THE DATA
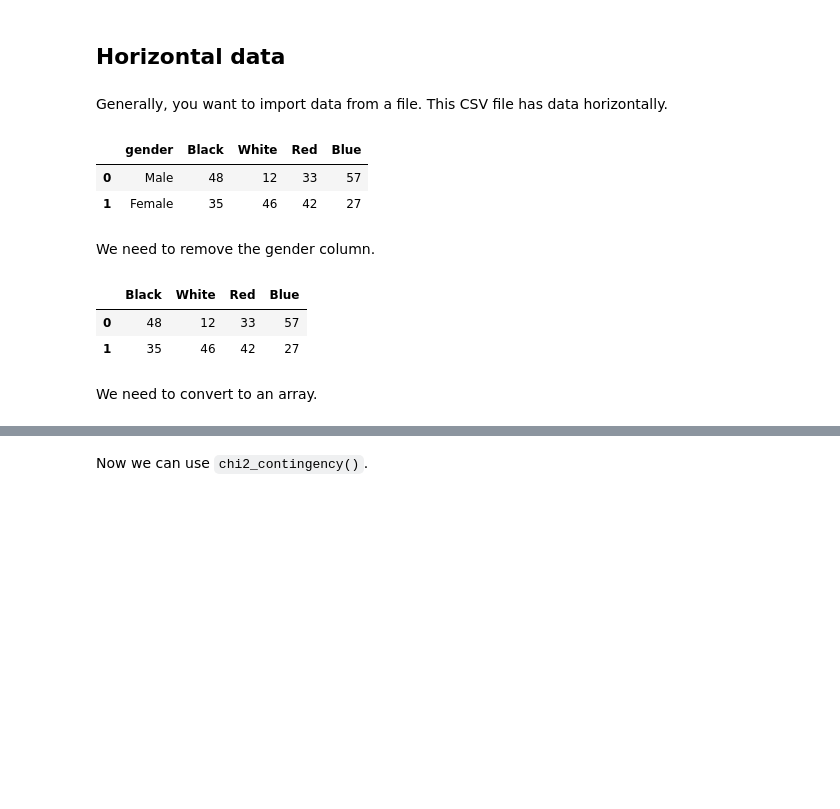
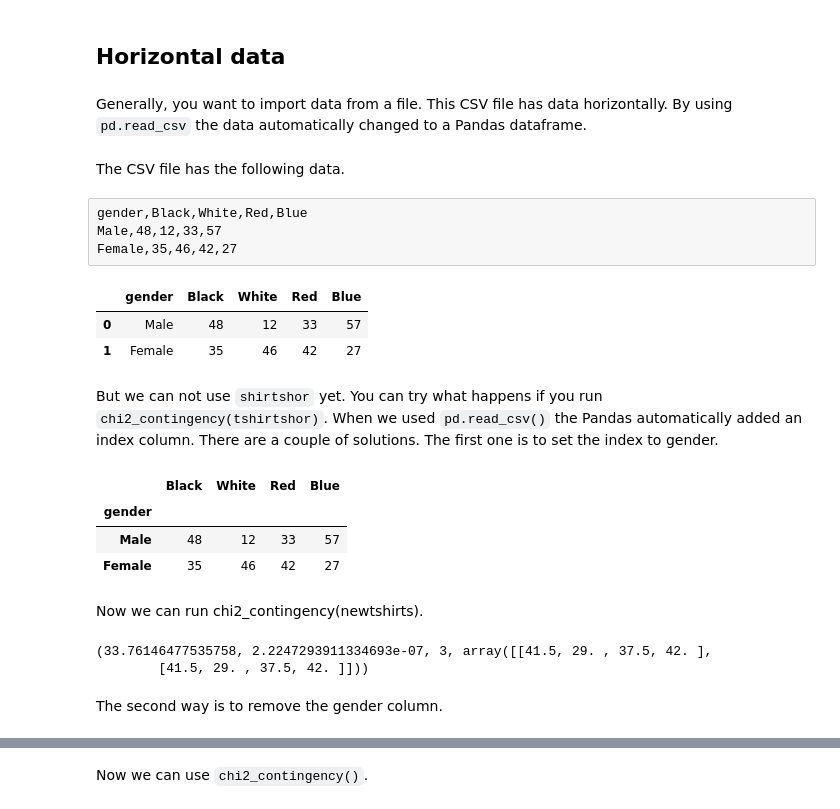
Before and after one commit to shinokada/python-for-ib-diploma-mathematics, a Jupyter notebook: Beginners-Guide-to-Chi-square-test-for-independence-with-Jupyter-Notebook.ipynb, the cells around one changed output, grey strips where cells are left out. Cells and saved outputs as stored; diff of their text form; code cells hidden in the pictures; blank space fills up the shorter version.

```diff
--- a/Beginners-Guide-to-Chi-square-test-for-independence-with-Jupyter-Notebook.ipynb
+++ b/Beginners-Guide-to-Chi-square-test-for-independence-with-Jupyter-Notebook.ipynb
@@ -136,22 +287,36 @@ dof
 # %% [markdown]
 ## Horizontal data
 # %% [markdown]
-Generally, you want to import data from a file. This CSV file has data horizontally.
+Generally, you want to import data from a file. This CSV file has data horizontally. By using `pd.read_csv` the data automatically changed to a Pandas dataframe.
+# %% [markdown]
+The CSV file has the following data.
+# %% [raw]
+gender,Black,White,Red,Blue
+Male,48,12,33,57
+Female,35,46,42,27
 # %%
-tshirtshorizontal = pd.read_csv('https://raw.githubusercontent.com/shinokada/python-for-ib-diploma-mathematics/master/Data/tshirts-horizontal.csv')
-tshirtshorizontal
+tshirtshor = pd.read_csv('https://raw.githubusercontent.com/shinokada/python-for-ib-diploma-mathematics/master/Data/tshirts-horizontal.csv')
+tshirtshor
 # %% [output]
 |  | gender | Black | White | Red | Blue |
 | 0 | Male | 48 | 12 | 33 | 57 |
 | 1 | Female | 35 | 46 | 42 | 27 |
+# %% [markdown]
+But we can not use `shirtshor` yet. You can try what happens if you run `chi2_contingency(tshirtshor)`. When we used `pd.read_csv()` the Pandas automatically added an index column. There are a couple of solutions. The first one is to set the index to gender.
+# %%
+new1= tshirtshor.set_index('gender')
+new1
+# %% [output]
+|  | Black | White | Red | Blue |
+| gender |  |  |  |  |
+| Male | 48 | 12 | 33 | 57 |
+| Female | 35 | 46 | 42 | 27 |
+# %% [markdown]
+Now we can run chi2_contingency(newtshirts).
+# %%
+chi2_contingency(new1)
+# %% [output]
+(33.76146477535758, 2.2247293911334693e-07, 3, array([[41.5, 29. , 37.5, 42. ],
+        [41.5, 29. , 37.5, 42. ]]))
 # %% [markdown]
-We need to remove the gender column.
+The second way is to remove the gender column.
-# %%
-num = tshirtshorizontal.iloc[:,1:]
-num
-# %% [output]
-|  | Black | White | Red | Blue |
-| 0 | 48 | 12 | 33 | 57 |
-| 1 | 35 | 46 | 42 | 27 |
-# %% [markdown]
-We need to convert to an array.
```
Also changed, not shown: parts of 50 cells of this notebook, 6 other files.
==
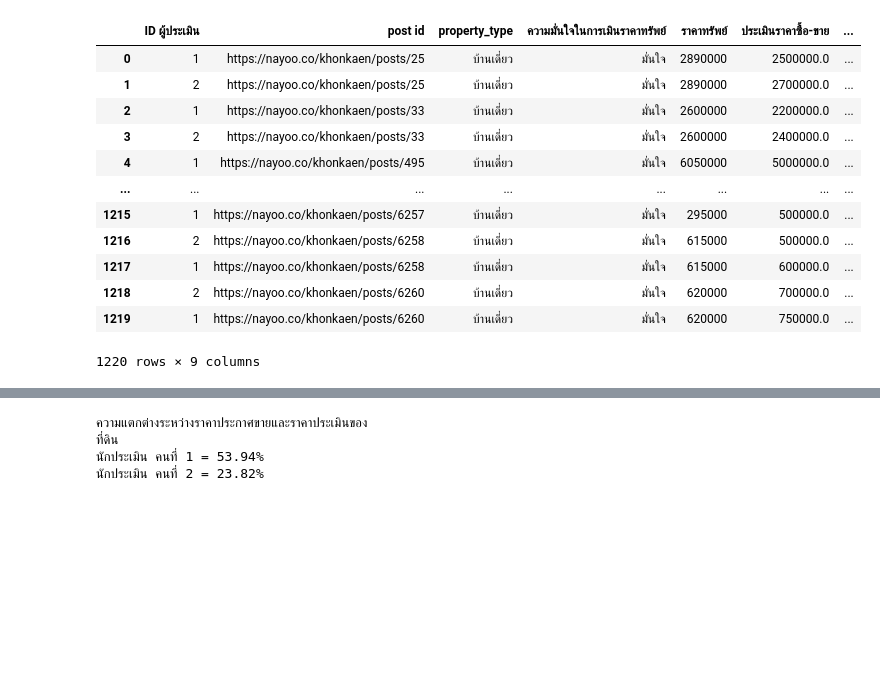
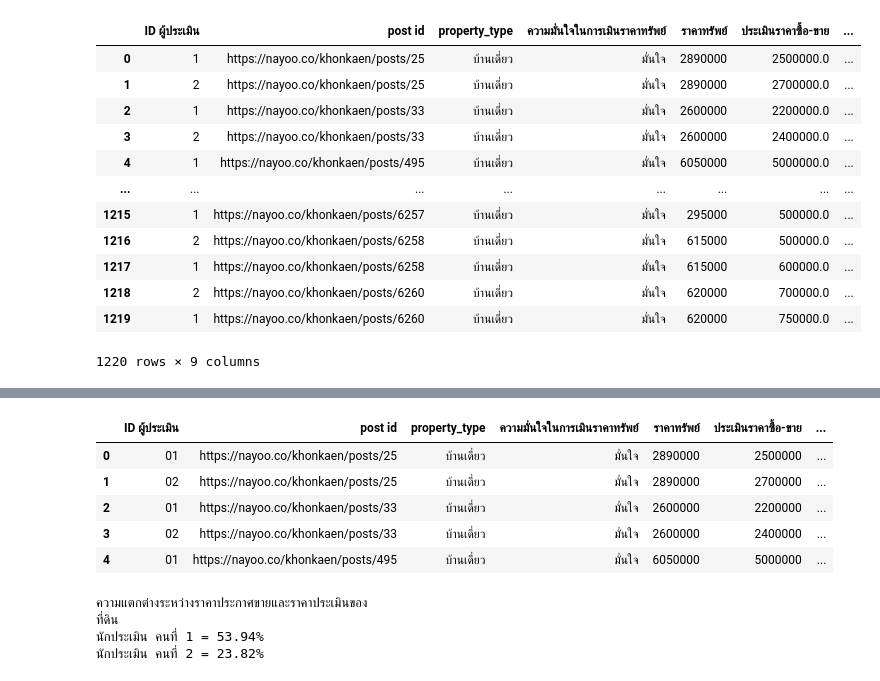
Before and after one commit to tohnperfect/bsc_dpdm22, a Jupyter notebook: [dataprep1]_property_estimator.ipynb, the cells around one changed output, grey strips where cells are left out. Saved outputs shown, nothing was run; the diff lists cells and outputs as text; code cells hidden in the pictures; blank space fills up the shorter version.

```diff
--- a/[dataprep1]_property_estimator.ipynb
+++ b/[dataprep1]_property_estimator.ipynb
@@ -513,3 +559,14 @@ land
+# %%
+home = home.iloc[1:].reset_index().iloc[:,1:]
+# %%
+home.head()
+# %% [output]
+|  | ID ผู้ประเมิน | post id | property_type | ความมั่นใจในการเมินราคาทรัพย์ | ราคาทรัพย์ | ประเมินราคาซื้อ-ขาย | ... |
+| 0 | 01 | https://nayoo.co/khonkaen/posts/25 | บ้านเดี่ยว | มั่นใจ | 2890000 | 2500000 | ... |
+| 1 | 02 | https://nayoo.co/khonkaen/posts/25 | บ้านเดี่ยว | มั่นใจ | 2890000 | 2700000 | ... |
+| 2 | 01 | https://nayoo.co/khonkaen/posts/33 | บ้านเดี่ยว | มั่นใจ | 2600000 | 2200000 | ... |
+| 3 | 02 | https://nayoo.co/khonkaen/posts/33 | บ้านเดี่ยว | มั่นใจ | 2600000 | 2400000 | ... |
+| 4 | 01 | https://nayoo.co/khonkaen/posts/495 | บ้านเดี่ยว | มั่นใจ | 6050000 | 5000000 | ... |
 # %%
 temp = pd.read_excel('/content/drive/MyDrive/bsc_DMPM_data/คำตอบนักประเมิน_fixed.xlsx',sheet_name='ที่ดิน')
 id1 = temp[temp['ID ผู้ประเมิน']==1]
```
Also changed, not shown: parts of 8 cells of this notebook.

WORK ITEM
Could you copy out every line in the material above that contains the string "test"?

RESULT BELOW
Before and after one commit to shinokada/python-for-ib-diploma-mathematics, a Jupyter notebook: Beginners-Guide-to-Chi-square-test-for-independence-with-Jupyter-Notebook.ipynb, the cells around one changed output, grey strips where cells are left out. Cells and saved outputs as stored; diff of their text form; code cells hidden in the pictures; blank space fills up the shorter version.
--- a/Beginners-Guide-to-Chi-square-test-for-independence-with-Jupyter-Notebook.ipynb
+++ b/Beginners-Guide-to-Chi-square-test-for-independence-with-Jupyter-Notebook.ipynb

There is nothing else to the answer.